*** Opening of RECORDED INFORMATION ***

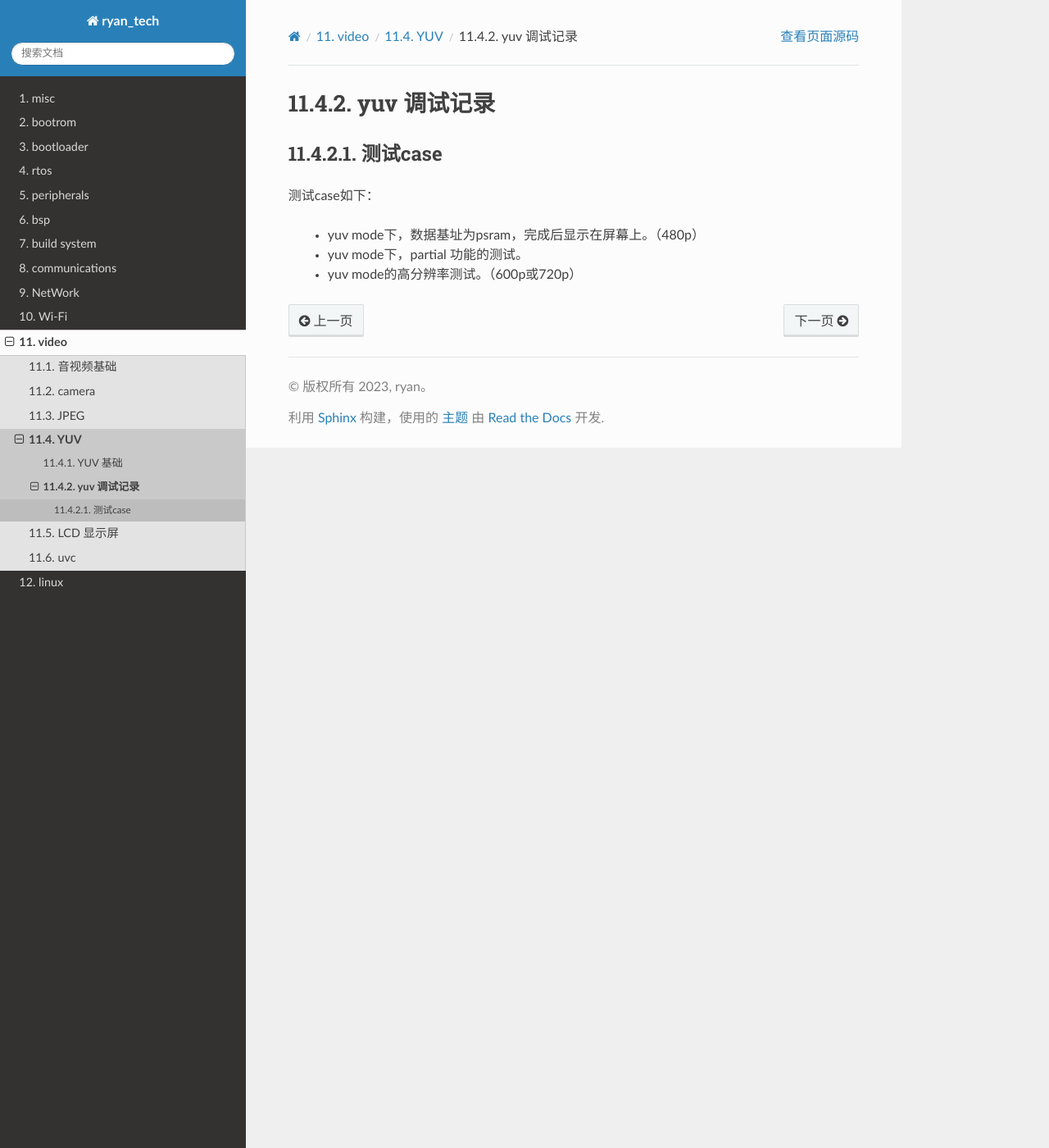
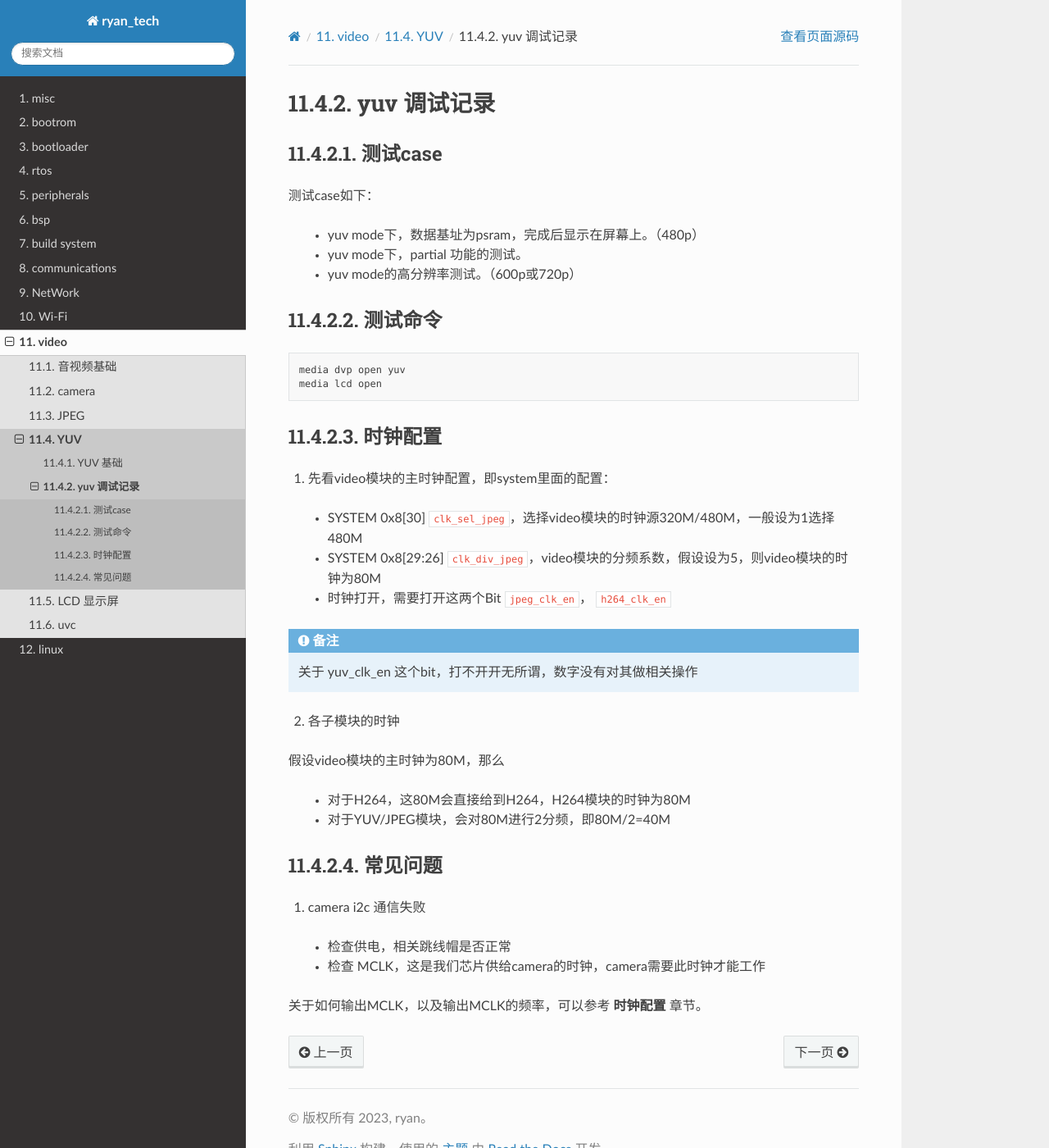
Before and after one commit to BlackTudou/tech_doc, a Sphinx documentation site: the page built from source/video/yuv/yuv_debug_record/index.rst, in a window 1280 px wide and 1400 px high. Shown: the whole window at 82% size. Built offline with Sphinx 7.4.7 and the Read the Docs theme 2.0.0, drawn with Linux system fonts in a browser that asks for light colours.

Commit message:
更新yuv调试

```diff
--- a/source/video/yuv/yuv_debug_record/index.rst
+++ b/source/video/yuv/yuv_debug_record/index.rst
@@ -10,3 +10,41 @@ yuv 调试记录
  - yuv mode下，数据基址为psram，完成后显示在屏幕上。（480p）
  - yuv mode下，partial 功能的测试。
  - yuv mode的高分辨率测试。（600p或720p）
+
+
+测试命令
+========
+
+.. code-block:: text
+
+    media dvp open yuv
+    media lcd open
+
+时钟配置
+==========
+
+1. 先看video模块的主时钟配置，即system里面的配置：
+
+ - SYSTEM 0x8[30] ``clk_sel_jpeg``，选择video模块的时钟源320M/480M，一般设为1选择480M
+ - SYSTEM 0x8[29:26] ``clk_div_jpeg``，video模块的分频系数，假设设为5，则video模块的时钟为80M
+ - 时钟打开，需要打开这两个Bit ``jpeg_clk_en``， ``h264_clk_en``
+
+.. note::
+    关于 yuv_clk_en 这个bit，打不开开无所谓，数字没有对其做相关操作
+
+2. 各子模块的时钟
+
+假设video模块的主时钟为80M，那么
+
+ - 对于H264，这80M会直接给到H264，H264模块的时钟为80M
+ - 对于YUV/JPEG模块，会对80M进行2分频，即80M/2=40M
+
+常见问题
+==========
+
+1. camera i2c 通信失败
+
+ - 检查供电，相关跳线帽是否正常
+ - 检查 MCLK，这是我们芯片供给camera的时钟，camera需要此时钟才能工作
+
+关于如何输出MCLK，以及输出MCLK的频率，可以参考 **时钟配置** 章节。
```
Also changed, not shown: 4 other files.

*** Close of RECORDED INFORMATION ***

§ DESCRIPTION OF THE TASK
Say how many of the lines above include the word "index", giving the figure alone.

§ RESULT OF THE EXERCISE
3